▶ [PROBLEM DESCRIPTION]:
What you return must be the lines of the data that hold the word "CCCCCCCCCCCCCCCCCC".

▶ [INPUT RECORDS]:
++++++++

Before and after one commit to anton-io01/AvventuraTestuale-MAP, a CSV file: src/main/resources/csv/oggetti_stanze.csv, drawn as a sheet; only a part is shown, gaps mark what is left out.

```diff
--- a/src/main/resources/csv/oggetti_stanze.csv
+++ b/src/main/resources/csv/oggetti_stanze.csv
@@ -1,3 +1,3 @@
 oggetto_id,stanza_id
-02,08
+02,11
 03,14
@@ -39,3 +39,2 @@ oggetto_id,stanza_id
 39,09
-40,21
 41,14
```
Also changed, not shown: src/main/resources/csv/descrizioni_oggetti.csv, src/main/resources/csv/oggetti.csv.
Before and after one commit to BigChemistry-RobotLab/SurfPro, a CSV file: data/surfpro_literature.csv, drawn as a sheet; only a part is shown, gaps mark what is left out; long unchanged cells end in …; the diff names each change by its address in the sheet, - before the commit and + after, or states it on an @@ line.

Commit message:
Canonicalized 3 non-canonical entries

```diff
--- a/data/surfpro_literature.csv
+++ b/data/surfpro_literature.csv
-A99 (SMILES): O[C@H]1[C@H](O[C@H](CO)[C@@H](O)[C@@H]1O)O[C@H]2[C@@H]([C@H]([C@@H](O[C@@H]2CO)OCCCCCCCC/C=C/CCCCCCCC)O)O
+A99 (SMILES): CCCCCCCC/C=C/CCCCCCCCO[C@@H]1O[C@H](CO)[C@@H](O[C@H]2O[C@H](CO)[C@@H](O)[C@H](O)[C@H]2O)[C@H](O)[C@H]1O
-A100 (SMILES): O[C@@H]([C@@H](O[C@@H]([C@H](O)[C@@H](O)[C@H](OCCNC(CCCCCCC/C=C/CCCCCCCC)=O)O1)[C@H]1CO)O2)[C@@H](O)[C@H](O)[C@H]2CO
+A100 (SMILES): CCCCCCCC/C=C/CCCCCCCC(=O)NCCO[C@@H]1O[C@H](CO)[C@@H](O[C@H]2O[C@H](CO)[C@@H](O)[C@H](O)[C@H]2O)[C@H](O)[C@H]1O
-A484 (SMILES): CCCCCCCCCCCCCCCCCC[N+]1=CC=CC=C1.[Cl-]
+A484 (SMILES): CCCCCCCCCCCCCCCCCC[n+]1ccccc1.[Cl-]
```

++++++++

▶ [RESPONSE TO THIS TASK]:
-A484 (SMILES): CCCCCCCCCCCCCCCCCC[N+]1=CC=CC=C1.[Cl-]
+A484 (SMILES): CCCCCCCCCCCCCCCCCC[n+]1ccccc1.[Cl-]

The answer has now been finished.